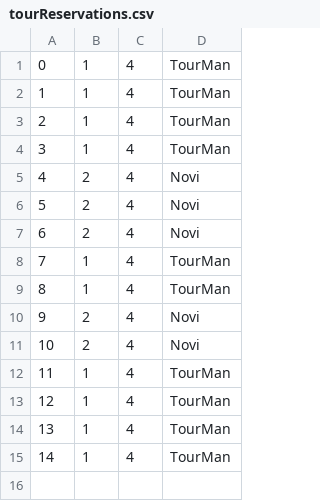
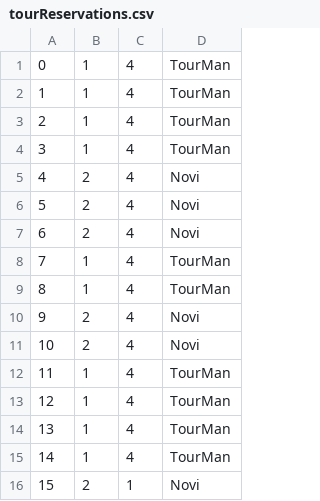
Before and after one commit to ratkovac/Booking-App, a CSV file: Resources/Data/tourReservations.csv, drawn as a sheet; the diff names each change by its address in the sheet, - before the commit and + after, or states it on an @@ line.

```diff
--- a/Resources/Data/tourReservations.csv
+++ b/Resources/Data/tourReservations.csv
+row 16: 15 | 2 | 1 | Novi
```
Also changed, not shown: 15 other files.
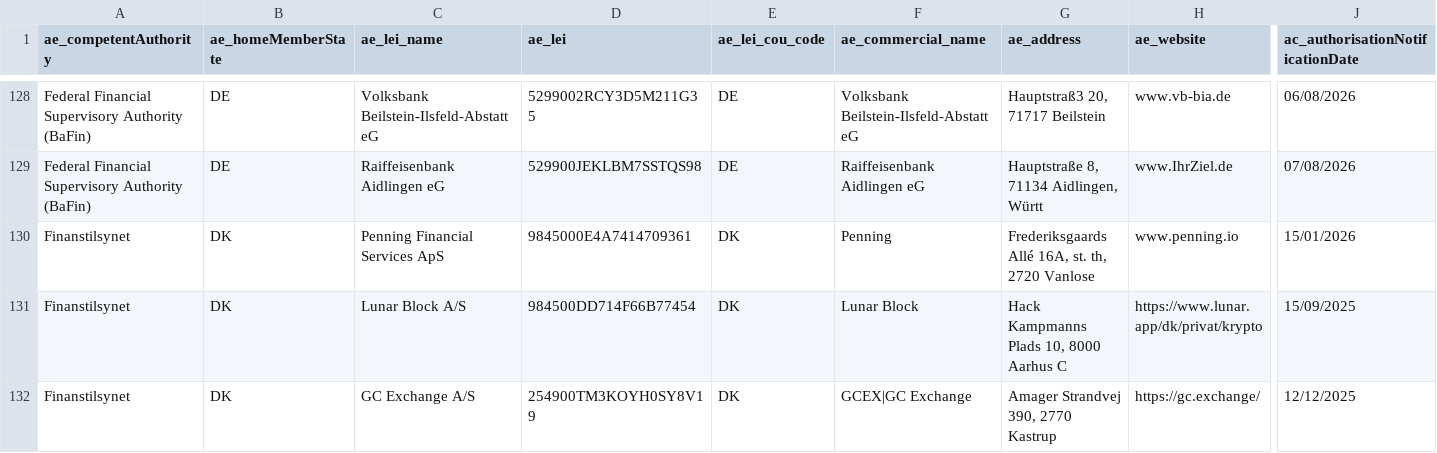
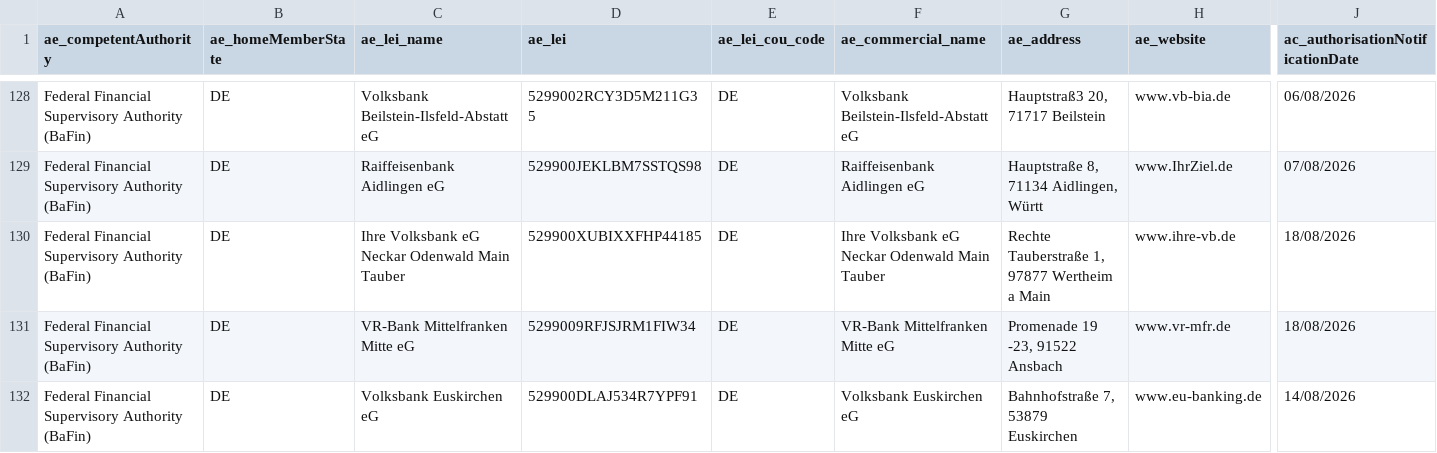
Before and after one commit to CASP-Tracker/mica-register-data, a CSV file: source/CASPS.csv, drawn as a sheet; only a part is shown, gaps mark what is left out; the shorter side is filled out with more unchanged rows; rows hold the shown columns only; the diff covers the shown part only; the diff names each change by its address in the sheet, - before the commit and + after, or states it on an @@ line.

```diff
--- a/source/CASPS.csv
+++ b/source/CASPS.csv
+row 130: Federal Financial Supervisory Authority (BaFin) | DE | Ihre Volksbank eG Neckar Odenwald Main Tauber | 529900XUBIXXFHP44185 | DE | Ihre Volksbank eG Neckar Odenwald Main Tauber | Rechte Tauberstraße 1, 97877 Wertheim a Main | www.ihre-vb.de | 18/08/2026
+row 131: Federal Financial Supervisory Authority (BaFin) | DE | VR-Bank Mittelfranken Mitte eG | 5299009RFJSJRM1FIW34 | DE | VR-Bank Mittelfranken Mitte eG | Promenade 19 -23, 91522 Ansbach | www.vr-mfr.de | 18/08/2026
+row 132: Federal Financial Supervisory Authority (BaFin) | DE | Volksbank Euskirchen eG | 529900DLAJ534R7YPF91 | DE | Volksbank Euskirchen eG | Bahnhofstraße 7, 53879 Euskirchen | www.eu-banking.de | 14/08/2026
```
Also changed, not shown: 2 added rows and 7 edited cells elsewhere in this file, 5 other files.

^^^^

_YOUR TASK_
Could you write out the records again exactly, omitting each image?

_SOLUTION FOR THIS PROBLEM_
Before and after one commit to ratkovac/Booking-App, a CSV file: Resources/Data/tourReservations.csv, drawn as a sheet; the diff names each change by its address in the sheet, - before the commit and + after, or states it on an @@ line.

```diff
--- a/Resources/Data/tourReservations.csv
+++ b/Resources/Data/tourReservations.csv
+row 16: 15 | 2 | 1 | Novi
```
Also changed, not shown: 15 other files.
Before and after one commit to CASP-Tracker/mica-register-data, a CSV file: source/CASPS.csv, drawn as a sheet; only a part is shown, gaps mark what is left out; the shorter side is filled out with more unchanged rows; rows hold the shown columns only; the diff covers the shown part only; the diff names each change by its address in the sheet, - before the commit and + after, or states it on an @@ line.

```diff
--- a/source/CASPS.csv
+++ b/source/CASPS.csv
+row 130: Federal Financial Supervisory Authority (BaFin) | DE | Ihre Volksbank eG Neckar Odenwald Main Tauber | 529900XUBIXXFHP44185 | DE | Ihre Volksbank eG Neckar Odenwald Main Tauber | Rechte Tauberstraße 1, 97877 Wertheim a Main | www.ihre-vb.de | 18/08/2026
+row 131: Federal Financial Supervisory Authority (BaFin) | DE | VR-Bank Mittelfranken Mitte eG | 5299009RFJSJRM1FIW34 | DE | VR-Bank Mittelfranken Mitte eG | Promenade 19 -23, 91522 Ansbach | www.vr-mfr.de | 18/08/2026
+row 132: Federal Financial Supervisory Authority (BaFin) | DE | Volksbank Euskirchen eG | 529900DLAJ534R7YPF91 | DE | Volksbank Euskirchen eG | Bahnhofstraße 7, 53879 Euskirchen | www.eu-banking.de | 14/08/2026
```
Also changed, not shown: 2 added rows and 7 edited cells elsewhere in this file, 5 other files.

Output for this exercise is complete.